* Task to complete
Your reply should be the whole listing, copied exactly, with the pictures left out.

Provided data Start Marker

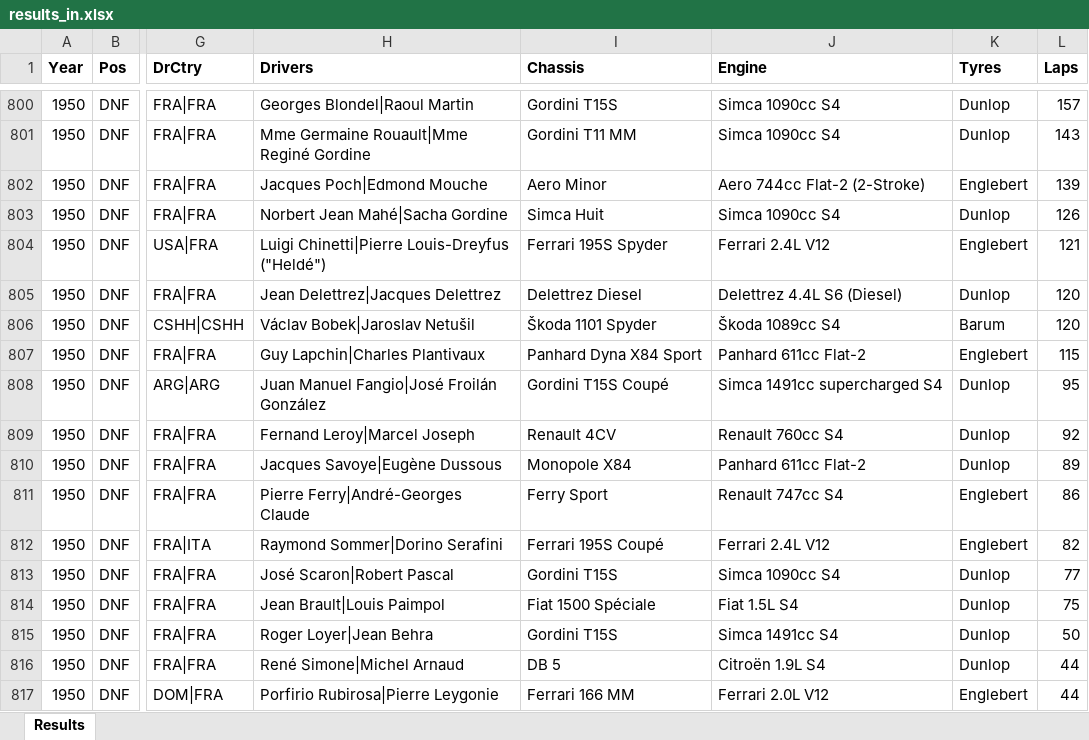
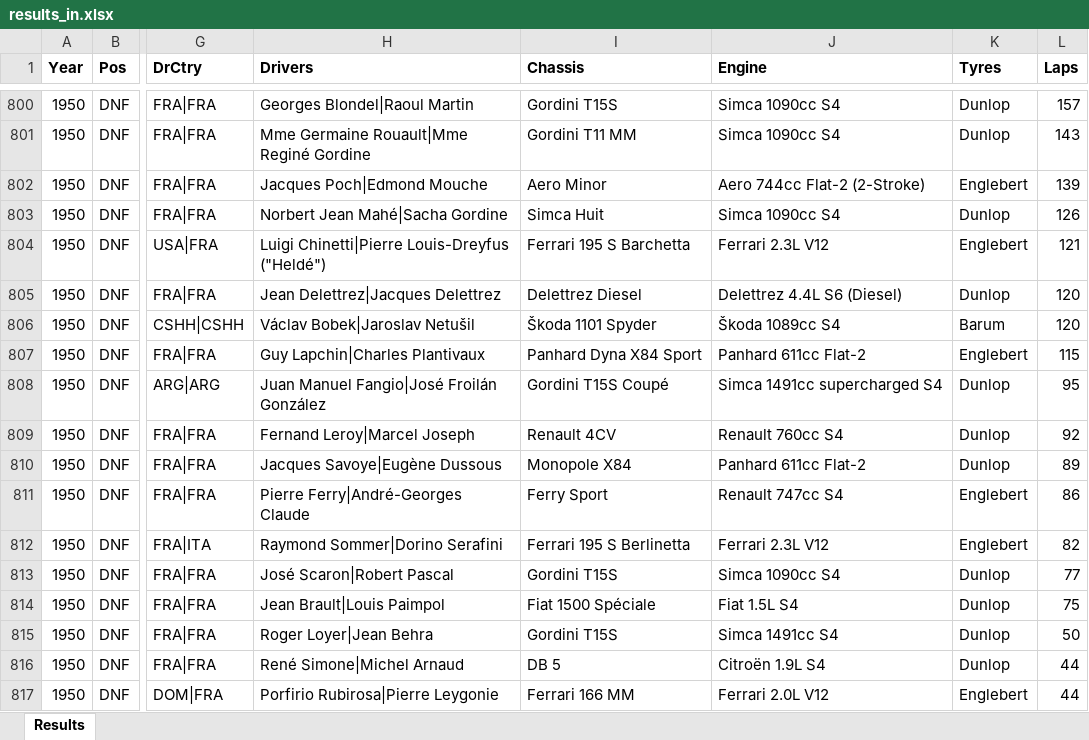
Before and after one commit to gdsotirov/lemans24, an Excel workbook: db/data/results_in.xlsx, sheet Results, drawn as a sheet; only a part is shown, gaps mark what is left out; values as stored, in another font and other column widths than the file's, no borders; conditional formats not drawn; the diff names each change by its address in the sheet, - before the commit and + after, or states it on an @@ line.

Commit message:
Fix Luigi Chinetti teams car names for 1950

```diff
--- a/db/data/results_in.xlsx (sheet Results)
+++ b/db/data/results_in.xlsx (sheet Results)
-I804 (Chassis): Ferrari 195S Spyder
+I804 (Chassis): Ferrari 195 S Barchetta
-J804 (Engine): Ferrari 2.4L V12
+J804 (Engine): Ferrari 2.3L V12
-I812 (Chassis): Ferrari 195S Coupé
+I812 (Chassis): Ferrari 195 S Berlinetta
-J812 (Engine): Ferrari 2.4L V12
+J812 (Engine): Ferrari 2.3L V12
```
Also changed, not shown: 1 other file.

Provided data End Marker

* Response to the task
Before and after one commit to gdsotirov/lemans24, an Excel workbook: db/data/results_in.xlsx, sheet Results, drawn as a sheet; only a part is shown, gaps mark what is left out; values as stored, in another font and other column widths than the file's, no borders; conditional formats not drawn; the diff names each change by its address in the sheet, - before the commit and + after, or states it on an @@ line.

Commit message:
Fix Luigi Chinetti teams car names for 1950

```diff
--- a/db/data/results_in.xlsx (sheet Results)
+++ b/db/data/results_in.xlsx (sheet Results)
-I804 (Chassis): Ferrari 195S Spyder
+I804 (Chassis): Ferrari 195 S Barchetta
-J804 (Engine): Ferrari 2.4L V12
+J804 (Engine): Ferrari 2.3L V12
-I812 (Chassis): Ferrari 195S Coupé
+I812 (Chassis): Ferrari 195 S Berlinetta
-J812 (Engine): Ferrari 2.4L V12
+J812 (Engine): Ferrari 2.3L V12
```
Also changed, not shown: 1 other file.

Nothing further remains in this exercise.